Big Data is on the cusp of individual projects to the mainstream. In Late 2015, Gartner Recognized Common Practices in the Big Data Projects. On the practice of Big Data, 437 participants of has their own panels (Gartner Research Circle). This panel congregate according to the IT market researchers and business leaders. The results of the survey documented in a paper with the subject, practical challenges of Big Data as it moves to the mainstream. The relevance of Big Data is reflected in the investment plans. In 2012, 58 percent of the participants spoke of already existing or planned investments, this is now 76 percent.
Big Data Projects : Gartner Recognized Data of Practices
32 percent of Big Data projects are CIOs triggered (compared to previous year’s 37 percent), 31 percent by the faculty leaders (compared to previous year’s 25 percent).
14 percent of respondents have already implemented systems. 30 percent see themselves in the experimental phase, 18 percent are currently developing their strategy.
Nearly one in four people who invested in Big Data, does not measure the return on investment (ROI). However, this wave has not yet reached its peak. Only 14 percent of respondents have already implemented the systems. 30 percent see themselves as piloting or in an experimental phase, 18 percent are currently developing their strategy. In recent years, Big Data has emerged in a form that targets the businesses connection. Foremost of these is the customer experience. In 2013, it was 55 percent and now it is 64 percent.
Big Data Projects : Objectives of Big Data Projects are Changing
Gartner also wanted to know about the Big Data initiatives. This reflects a significant shift to the disadvantage of IT decision makers. Some based on either financial metrics, to increase the efficiency or better decision making, which are not directly measurable.

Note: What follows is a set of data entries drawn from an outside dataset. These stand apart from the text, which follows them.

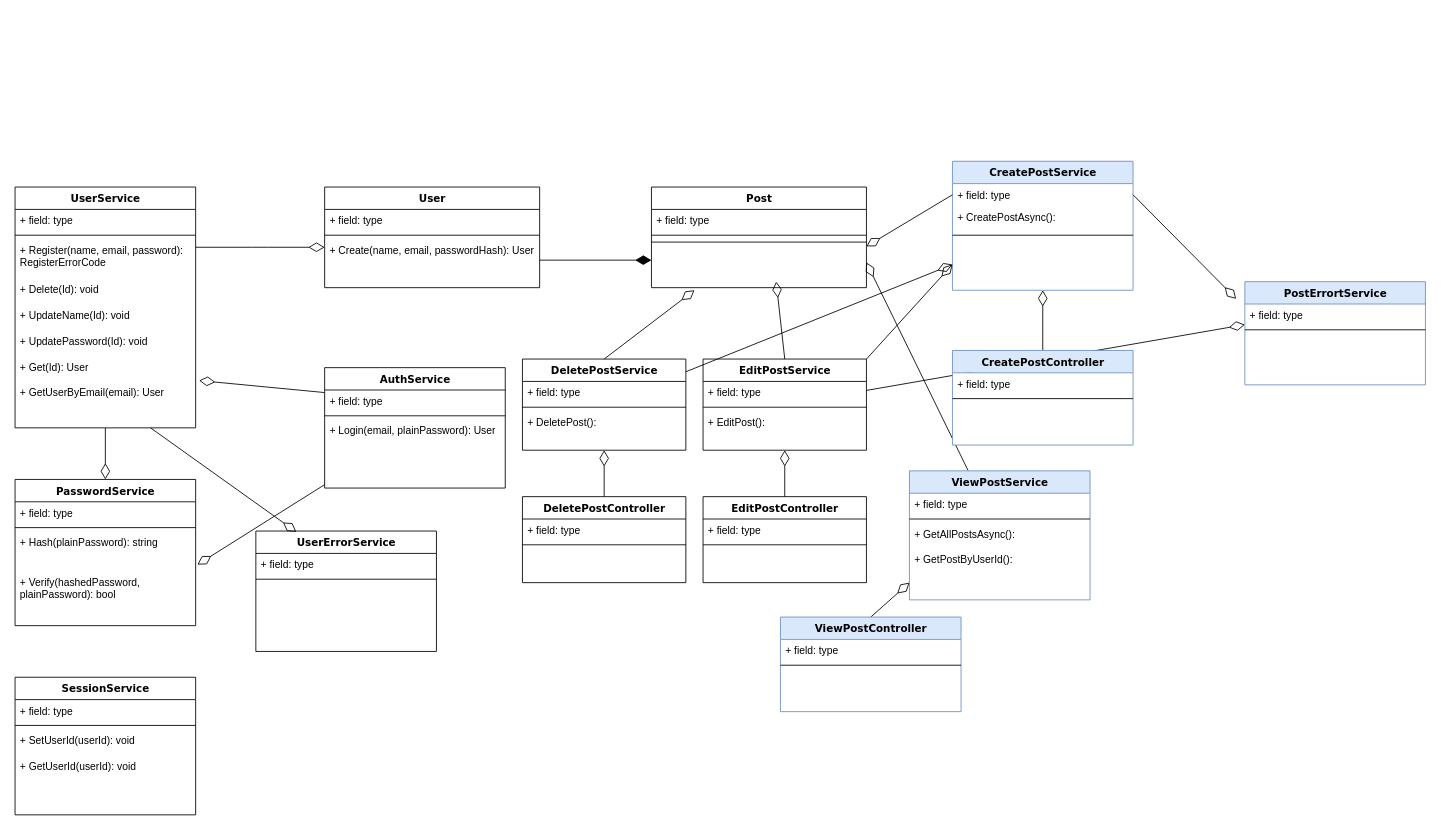
Earlier version of the draw.io diagram App/Documents/ClassDiagram.drawio (KakoFujimoto/MinTwitterApp). Source tidied: cells renumbered, new cells numbered last; positions are measured from the earlier drawing's top-left corner, leaving out a move shared by most shapes. Both pictures are drawn from the tidied source at 86%, with x=0, y=0 at pixel (15, 161).
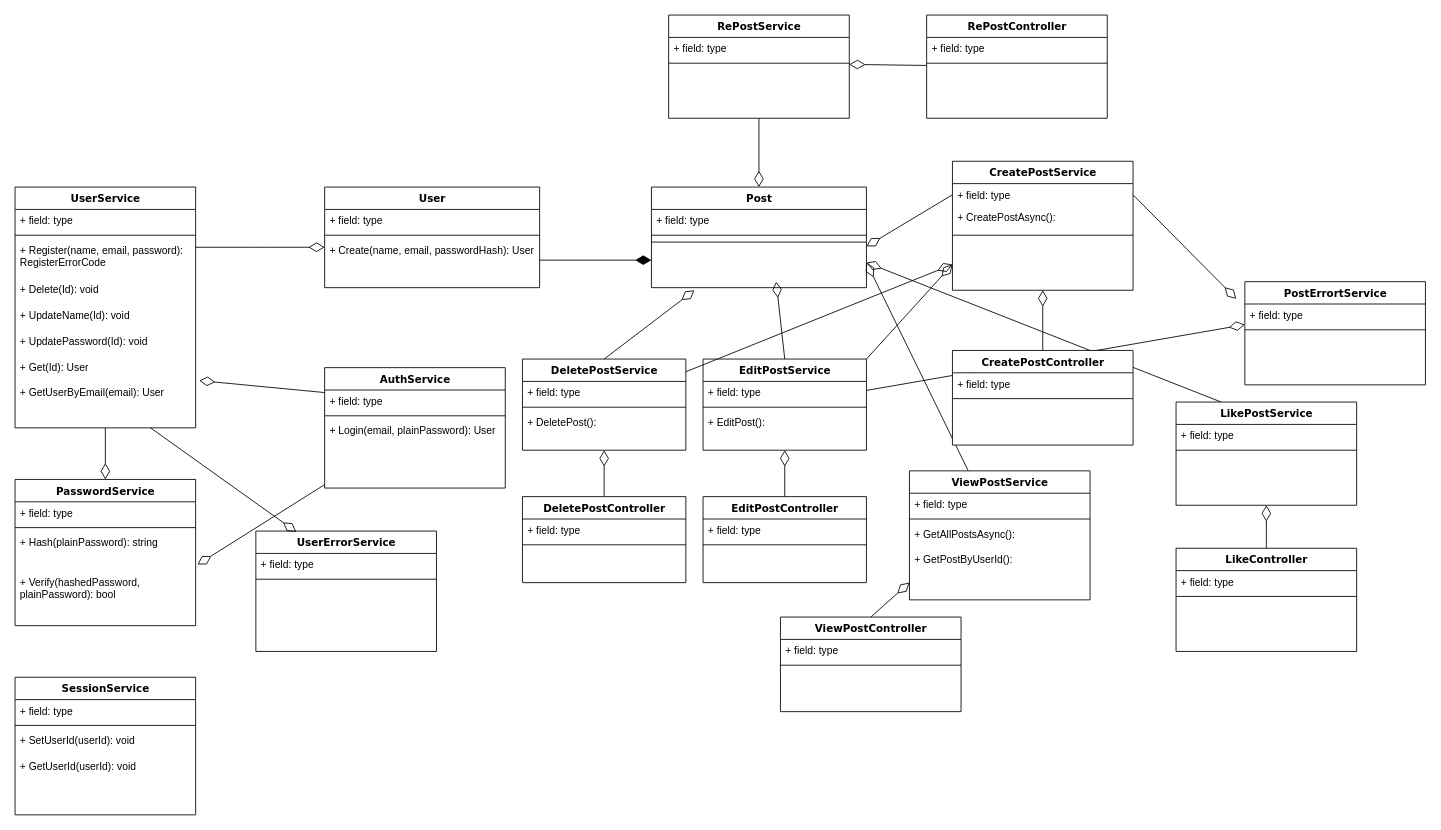
The same diagram, later.

Commit message:
クラス図にRepost関連を追加

The change refers to these unchanged cells:
```xml
<mxCell id="34" value="Post" style="swimlane;html=1;fontStyle=1;align=center;verticalAlign=top;horizontal=1;startSize=26;swimlaneFillColor=#ffffff;rounded=0;shadow=0;comic=0;labelBackgroundColor=none;strokeWidth=1;fillColor=none;fontFamily=Verdana;fontSize=12;" parent="1" vertex="1">
  <mxGeometry x="740" y="30" width="250" height="117" as="geometry" />
</mxCell>
```

Diff of the diagram source:
```diff
@@
+    <mxCell id="86" style="edgeStyle=none;html=1;exitX=0.25;exitY=0;exitDx=0;exitDy=0;entryX=1;entryY=0.75;entryDx=0;entryDy=0;endArrow=diamondThin;endFill=0;endSize=16;" parent="1" edge="1" source="87" target="34">
+      <mxGeometry relative="1" as="geometry" />
+    </mxCell>
@@
-    <mxCell id="38" value="CreatePostService" style="swimlane;html=1;fontStyle=1;align=center;verticalAlign=top;horizontal=1;startSize=26;swimlaneFillColor=#ffffff;rounded=0;shadow=0;comic=0;labelBackgroundColor=none;strokeWidth=1;fillColor=#dae8fc;fontFamily=Verdana;fontSize=12;strokeColor=#6c8ebf;" parent="1" vertex="1">
+    <mxCell id="38" value="CreatePostService" style="swimlane;html=1;fontStyle=1;align=center;verticalAlign=top;horizontal=1;startSize=26;swimlaneFillColor=#ffffff;rounded=0;shadow=0;comic=0;labelBackgroundColor=none;strokeWidth=1;fontFamily=Verdana;fontSize=12;" parent="1" vertex="1">
       <mxGeometry x="1090" width="210" height="150" as="geometry" />
     </mxCell>
@@
-    <mxCell id="67" value="ViewPostService&lt;div&gt;&lt;br&gt;&lt;/div&gt;" style="swimlane;html=1;fontStyle=1;align=center;verticalAlign=top;horizontal=1;startSize=26;swimlaneFillColor=#ffffff;rounded=0;shadow=0;comic=0;labelBackgroundColor=none;strokeWidth=1;fillColor=#dae8fc;fontFamily=Verdana;fontSize=12;strokeColor=#6c8ebf;" parent="1" vertex="1">
+    <mxCell id="67" value="ViewPostService&lt;div&gt;&lt;br&gt;&lt;/div&gt;" style="swimlane;html=1;fontStyle=1;align=center;verticalAlign=top;horizontal=1;startSize=26;swimlaneFillColor=#ffffff;rounded=0;shadow=0;comic=0;labelBackgroundColor=none;strokeWidth=1;fontFamily=Verdana;fontSize=12;" parent="1" vertex="1">
       <mxGeometry x="1040" y="360" width="210" height="150" as="geometry" />
     </mxCell>
@@
-    <mxCell id="73" value="ViewPostController" style="swimlane;html=1;fontStyle=1;align=center;verticalAlign=top;horizontal=1;startSize=26;swimlaneFillColor=#ffffff;rounded=0;shadow=0;comic=0;labelBackgroundColor=none;strokeWidth=1;fillColor=#dae8fc;fontFamily=Verdana;fontSize=12;strokeColor=#6c8ebf;" parent="1" vertex="1">
+    <mxCell id="73" value="ViewPostController" style="swimlane;html=1;fontStyle=1;align=center;verticalAlign=top;horizontal=1;startSize=26;swimlaneFillColor=#ffffff;rounded=0;shadow=0;comic=0;labelBackgroundColor=none;strokeWidth=1;fontFamily=Verdana;fontSize=12;" parent="1" vertex="1">
       <mxGeometry x="890" y="530" width="210" height="110" as="geometry" />
     </mxCell>
@@
-    <mxCell id="76" value="&lt;div&gt;PostErrortService&lt;/div&gt;" style="swimlane;html=1;fontStyle=1;align=center;verticalAlign=top;horizontal=1;startSize=26;swimlaneFillColor=#ffffff;rounded=0;shadow=0;comic=0;labelBackgroundColor=none;strokeWidth=1;fillColor=#dae8fc;fontFamily=Verdana;fontSize=12;strokeColor=#6c8ebf;" parent="1" vertex="1">
+    <mxCell id="76" value="&lt;div&gt;PostErrortService&lt;/div&gt;" style="swimlane;html=1;fontStyle=1;align=center;verticalAlign=top;horizontal=1;startSize=26;swimlaneFillColor=#ffffff;rounded=0;shadow=0;comic=0;labelBackgroundColor=none;strokeWidth=1;fontFamily=Verdana;fontSize=12;" parent="1" vertex="1">
       <mxGeometry x="1430" y="140" width="210" height="120" as="geometry" />
     </mxCell>
@@
-    <mxCell id="79" value="CreatePostController" style="swimlane;html=1;fontStyle=1;align=center;verticalAlign=top;horizontal=1;startSize=26;swimlaneFillColor=#ffffff;rounded=0;shadow=0;comic=0;labelBackgroundColor=none;strokeWidth=1;fontFamily=Verdana;fontSize=12;fillColor=#dae8fc;strokeColor=#6c8ebf;" parent="1" vertex="1">
+    <mxCell id="79" value="CreatePostController" style="swimlane;html=1;fontStyle=1;align=center;verticalAlign=top;horizontal=1;startSize=26;swimlaneFillColor=#ffffff;rounded=0;shadow=0;comic=0;labelBackgroundColor=none;strokeWidth=1;fontFamily=Verdana;fontSize=12;" parent="1" vertex="1">
       <mxGeometry x="1090" y="220" width="210" height="110" as="geometry" />
     </mxCell>
@@
+    <mxCell id="87" value="&lt;div&gt;LikePostService&lt;/div&gt;" style="swimlane;html=1;fontStyle=1;align=center;verticalAlign=top;horizontal=1;startSize=26;swimlaneFillColor=#ffffff;rounded=0;shadow=0;comic=0;labelBackgroundColor=none;strokeWidth=1;fontFamily=Verdana;fontSize=12;" parent="1" vertex="1">
+      <mxGeometry x="1350" y="280" width="210" height="120" as="geometry" />
+    </mxCell>
+    <mxCell id="88" value="+ field: type" style="text;html=1;strokeColor=none;fillColor=none;align=left;verticalAlign=top;spacingLeft=4;spacingRight=4;whiteSpace=wrap;overflow=hidden;" parent="87" vertex="1">
+      <mxGeometry y="26" width="210" height="26" as="geometry" />
+    </mxCell>
+    <mxCell id="89" style="line;html=1;strokeWidth=1;fillColor=none;align=left;verticalAlign=middle;spacingTop=-1;spacingLeft=3;spacingRight=3;labelPosition=right;" parent="87" vertex="1">
+      <mxGeometry y="52" width="210" height="8" as="geometry" />
+    </mxCell>
+    <mxCell id="90" style="edgeStyle=none;html=1;entryX=0.5;entryY=1;entryDx=0;entryDy=0;endArrow=diamondThin;endFill=0;endSize=16;" parent="1" edge="1" source="91" target="87">
+      <mxGeometry relative="1" as="geometry" />
+    </mxCell>
+    <mxCell id="91" value="&lt;div&gt;LikeController&lt;/div&gt;&lt;div&gt;&lt;br&gt;&lt;/div&gt;" style="swimlane;html=1;fontStyle=1;align=center;verticalAlign=top;horizontal=1;startSize=26;swimlaneFillColor=#ffffff;rounded=0;shadow=0;comic=0;labelBackgroundColor=none;strokeWidth=1;fontFamily=Verdana;fontSize=12;" parent="1" vertex="1">
+      <mxGeometry x="1350" y="450" width="210" height="120" as="geometry" />
+    </mxCell>
+    <mxCell id="92" value="+ field: type" style="text;html=1;strokeColor=none;fillColor=none;align=left;verticalAlign=top;spacingLeft=4;spacingRight=4;whiteSpace=wrap;overflow=hidden;" parent="91" vertex="1">
+      <mxGeometry y="26" width="210" height="26" as="geometry" />
+    </mxCell>
+    <mxCell id="93" style="line;html=1;strokeWidth=1;fillColor=none;align=left;verticalAlign=middle;spacingTop=-1;spacingLeft=3;spacingRight=3;labelPosition=right;" parent="91" vertex="1">
+      <mxGeometry y="52" width="210" height="8" as="geometry" />
+    </mxCell>
+    <mxCell id="94" style="edgeStyle=none;html=1;endArrow=diamondThin;endFill=0;endSize=16;" parent="1" edge="1" source="95" target="34">
+      <mxGeometry relative="1" as="geometry" />
+    </mxCell>
+    <mxCell id="95" value="&lt;div&gt;RePostService&lt;/div&gt;" style="swimlane;html=1;fontStyle=1;align=center;verticalAlign=top;horizontal=1;startSize=26;swimlaneFillColor=#ffffff;rounded=0;shadow=0;comic=0;labelBackgroundColor=none;strokeWidth=1;fontFamily=Verdana;fontSize=12;" parent="1" vertex="1">
+      <mxGeometry x="760" y="-170" width="210" height="120" as="geometry" />
+    </mxCell>
+    <mxCell id="96" value="+ field: type" style="text;html=1;strokeColor=none;fillColor=none;align=left;verticalAlign=top;spacingLeft=4;spacingRight=4;whiteSpace=wrap;overflow=hidden;" parent="95" vertex="1">
+      <mxGeometry y="26" width="210" height="26" as="geometry" />
+    </mxCell>
+    <mxCell id="97" style="line;html=1;strokeWidth=1;fillColor=none;align=left;verticalAlign=middle;spacingTop=-1;spacingLeft=3;spacingRight=3;labelPosition=right;points=[];portConstraint=eastwest;" parent="95" vertex="1">
+      <mxGeometry y="52" width="210" height="8" as="geometry" />
+    </mxCell>
+    <mxCell id="98" style="edgeStyle=none;html=1;endArrow=diamondThin;endFill=0;endSize=16;" parent="1" edge="1" source="99" target="97">
+      <mxGeometry relative="1" as="geometry" />
+    </mxCell>
+    <mxCell id="99" value="&lt;div&gt;RePostController&lt;/div&gt;" style="swimlane;html=1;fontStyle=1;align=center;verticalAlign=top;horizontal=1;startSize=26;swimlaneFillColor=#ffffff;rounded=0;shadow=0;comic=0;labelBackgroundColor=none;strokeWidth=1;fontFamily=Verdana;fontSize=12;" parent="1" vertex="1">
+      <mxGeometry x="1060" y="-170" width="210" height="120" as="geometry" />
+    </mxCell>
+    <mxCell id="100" value="+ field: type" style="text;html=1;strokeColor=none;fillColor=none;align=left;verticalAlign=top;spacingLeft=4;spacingRight=4;whiteSpace=wrap;overflow=hidden;" parent="99" vertex="1">
+      <mxGeometry y="26" width="210" height="26" as="geometry" />
+    </mxCell>
+    <mxCell id="101" style="line;html=1;strokeWidth=1;fillColor=none;align=left;verticalAlign=middle;spacingTop=-1;spacingLeft=3;spacingRight=3;labelPosition=right;" parent="99" vertex="1">
+      <mxGeometry y="52" width="210" height="8" as="geometry" />
+    </mxCell>
```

This changes will not have an impact on the budget distribution, as per Gartner. Analysts advise CIOs urgently to sit down together with the respective departmental managers and other decision makers and direct towards the strategy development. Otherwise the CIOs role will be weakening, according to Gartner.
Another finding of the study refers to measuring a Return on Investment (ROI). 24 percent of those who are already investing in Big Data solutions, do not measure the ROI. For Gartner, it is not surprising – given the low maturity of Big Data in corporate practice it is difficult to define an ROI and measure. In the next poll the analysts expect a clearer picture. These difficulties are also reflected in another question – the greatest challenges to determine the value of Big Data initiatives. They the participants also complained about lack of skills and abilities (36 percent) of their employees. This second point is to increase with the further adaptation of Big Data, Gartner expects so.